By Kori Schake, a fellow at the Hoover Institution, is the author of “State of Disrepair,” which is about strengthening American diplomacy, and co-author of the study, “National Defense in a Time of Change.”
In the near term, the threats to our interests are numerous small-scale contingencies against militaries not our equal but with pockets of high-tech or disruptive capabilities, like nuclear weapons, cyber or accurate ballistic missiles. In the longer term, there is the potential for China to become a military threat that could challenge us across the military spectrum.
A redesigned military should not be saddled with the dysfunctional weapons acquisition system and unnecessary basing structure it is laboring under.
That argues for a military with the ability to quickly send small and highly trained forces into contested territory and adapt to the nature of each fight. It argues for continuing to explore ways to provide protection against ballistic missile and cyber attacks on our country and our allies. It argues for preserving and enhancing our own pockets of high-tech and disruptive capabilities, like persistent surveillance, cyber, precision stand-off strikes and rapid integration of intelligence into current operations. It argues for reducing our reliance on forward stationed forces, and the vulnerability of those forces to attack.
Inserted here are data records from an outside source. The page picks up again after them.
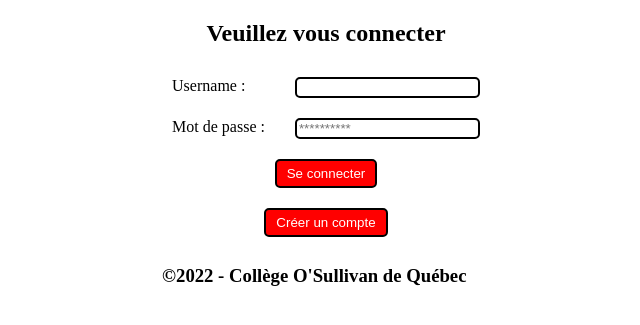
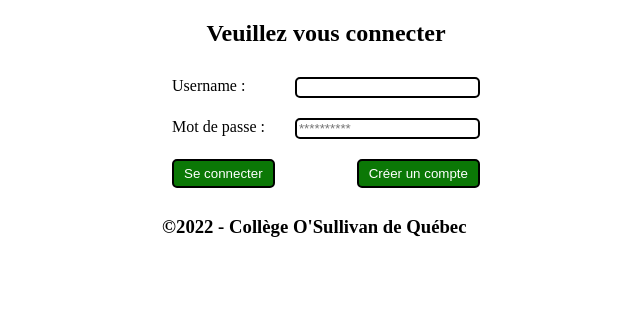
Before and after one commit to meghanebedard/php-mysql-projet3, a PHP site: page /login.php in a window 1280 px wide. Shown: the part 243-568 px from the top of the page, without its empty margins (314-954 px from the left). Run offline with PHP 8.4, Linux system fonts and the light colour scheme.

Commit message:
fix css login

```diff
--- a/login.php
+++ b/login.php
@@ -1,10 +1,12 @@
 <!DOCTYPE html>
 <html>
+
 <head>
     <title>Créer un compte</title>
     <meta charset="utf-8">
     <link rel="stylesheet" href="styles.css">
 </head>
+
 <body id="login">
     <div class="center">
         <?php
@@ -15,17 +17,19 @@
     <form method="post" action="register.php">
         <div class="champ">
             <label>Username : </label>
-                <input class="field" type="text" name="username" pattern="[A-Za-z0-9]{2,30}" required/>
+            <input class="field" type="text" name="username" pattern="[A-Za-z0-9]{2,30}" required />
         </div>
         <div class="champ">
             <label>Mot de passe : </label>
-                <input class="field" type="text" name="motdepasse" placeholder="**********" pattern="[A-Za-z0-9 !@#$%?&*()éèà^.,+=_-]{2,30}" required/>
+            <input class="field" type="text" name="motdepasse" placeholder="**********" pattern="[A-Za-z0-9 !@#$%?&*()éèà^.,+=_-]{2,30}" required />
         </div>
-            <div class="champ boutton">
+        <div class="boutton">
+            <div class="champ">
                 <input class="btn" type="submit" name="login" value="Se connecter" />
             </div>
-            <div class="champ boutton">
+            <div class="champ">
                 <input class="btn" type="submit" name="link" value="Créer un compte" onclick="location.href='register.php';" />
+            </div>
         </div>
     </form>
     <?php
@@ -33,17 +37,19 @@
     if (isset($_POST["register"])) {
         $username = $_POST["username"];
         $motdepasse = $_POST["motdepasse"];
-
+/*
         $registerAccount = $dbco->prepare(
             "INSERT INTO utilisateurs (nomComplet, username, codePostal, email, motDePasse)
             VALUES
             ('$nom', '$username', '$codepostal', '$email', '$motdepasse')
-            ");
-            $registerAccount -> execute();
+            "
+        );
+        $registerAccount->execute();*/
     }
     ?>
     <?php
     include "footer.php";
     ?>
 </body>
+
 </html>
--- a/styles.css
+++ b/styles.css
@@ -7,7 +7,7 @@ body {
     text-align: center;
 }
 
-form > div {
+form>div {
     display: flex;
     flex-direction: row;
     justify-content: space-between;
@@ -23,14 +23,23 @@ input {
     border-radius: 5px;
 }
 
+#login .boutton .champ {
+    max-width: fit-content;
+}
 
+#login .boutton {
+    display: flex;
+    flex-direction: row;
+    justify-content: space-between;
+    padding: 10px;
+}
 
-.boutton {
+#register .boutton {
     justify-content: center;
 }
 
 input.btn {
     padding: 5px 10px;
-    background-color: red;/*#0B7806*/
+    background-color: #0B7806;
     color: white;
 }
```
Lines whose indentation alone changed are shown as unchanged.
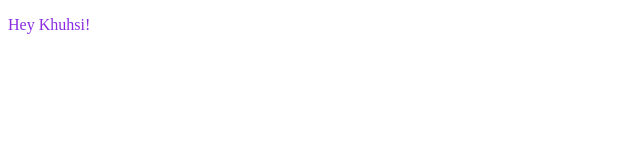
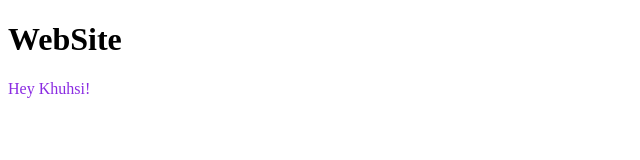
Before and after one commit to khushiiik/LocalRepo, a plain HTML site: page index.html in a window 1280 px wide. Shown: the whole page, without its empty margins (0-640 px from the left). Drawn offline with Linux system fonts and the light colour scheme.

Commit message:
Add heading

```diff
--- a/index.html
+++ b/index.html
@@ -7,7 +7,7 @@
         <title>Document</title>
     </head>
     <body>
+        <h1>WebSite</h1>
         <p>Hey Khuhsi!</p>
-
     </body>
 </html>
```
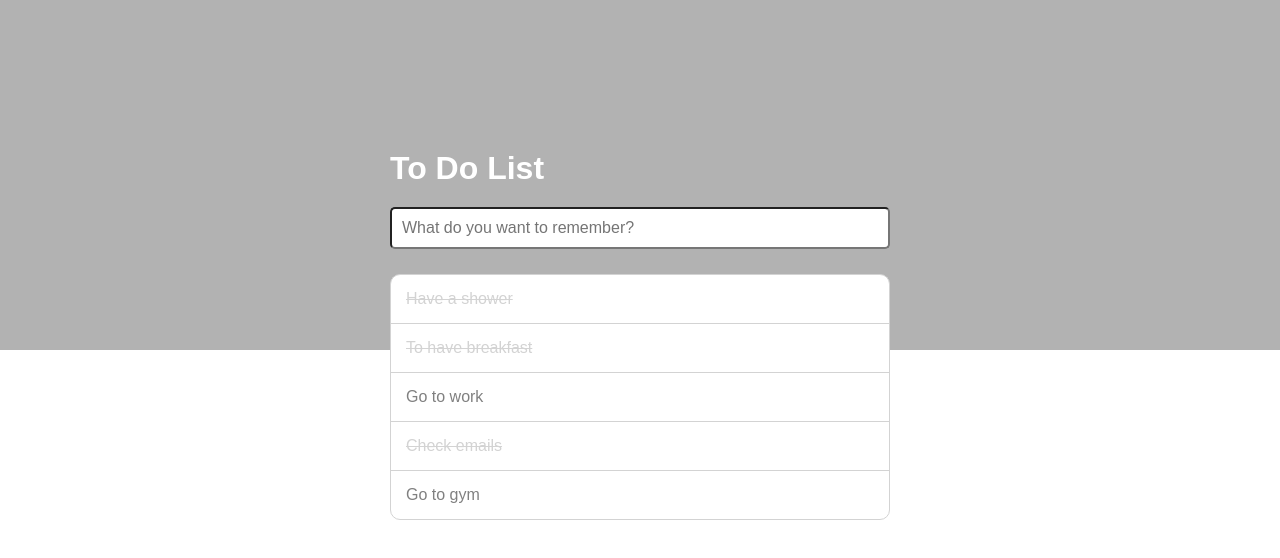
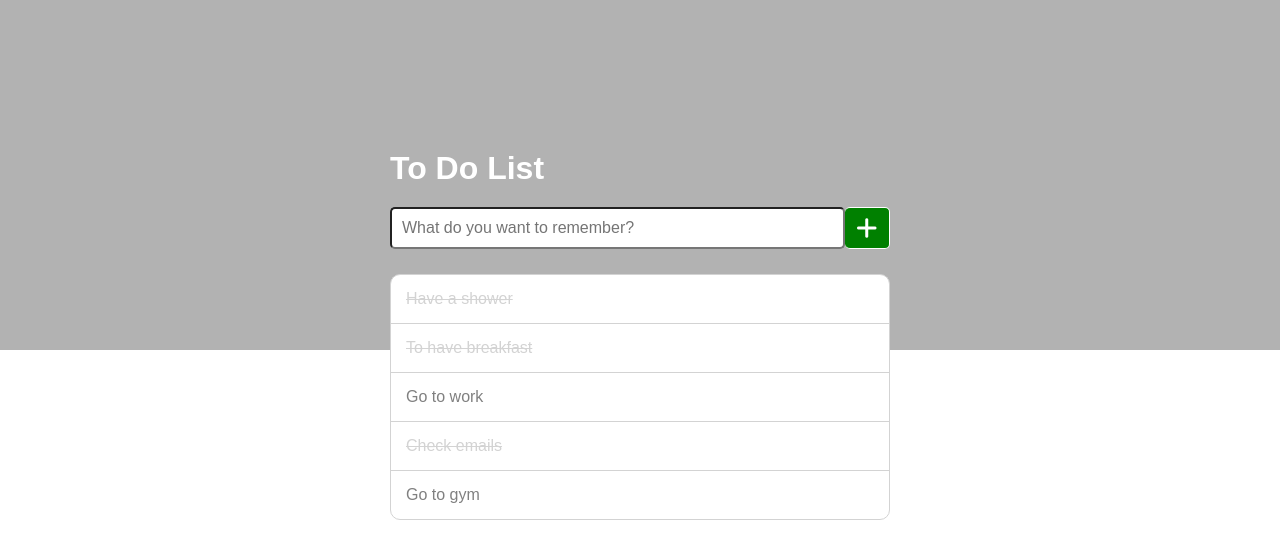
Before and after one commit to MatteoArt/vue-todolist, a plain HTML site: page index.html in a window 1280 px wide. Drawn offline with nearby package versions, Linux system fonts and the light colour scheme.

Commit message:
creo input group con btn

```diff
--- a/css/style.css
+++ b/css/style.css
@@ -38,6 +38,22 @@ header:after {
 }
 .input-div {
     margin-top: 20px;
+    display: flex;
+}
+.add-btn {
+    width: 50px;
+    border-radius: 5px;
+    background-color: green;
+    color: white;
+    border: 1px solid white;
+    border-left: 0;
+    display: flex;
+    align-items: center;
+    justify-content: center;
+    cursor: pointer;
+}
+.add-btn:hover {
+    background-color: rgb(5, 168, 5);
 }
 .card {
     margin-top: 25px;
--- a/index.html
+++ b/index.html
@@ -20,6 +20,7 @@
 
             <div class="input-div">
                 <input class="input-val" type="text" placeholder="What do you want to remember?" id="input1">
+                <div class="add-btn"><i class="fa-solid fa-plus fa-xl"></i></div>
             </div>
 
             <div class="card">
```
And it argues that ground forces of the magnitude necessary for sustained land warfare or counter-insurgency could be shifted to the reserves.
Two things we would never, never do if we were designing our military from scratch would be to saddle it with the dysfunctional weapons acquisition system and unnecessary basing structure it is laboring under. The acquisition system results in weapons that are insufficiently innovative and too expensive — no actual business could stay in business if it were subject to the procedures the Congress imposes on the Department of Defense (and D.O.D. does itself no favors in the credibility department by being unable to pass a standard audit of its finances). Our military is also stuck paying for 30 percent more bases than it needs. Fixing those two elements of our military would free up more than enough money to buy the force we need within the Budget Control Act top line.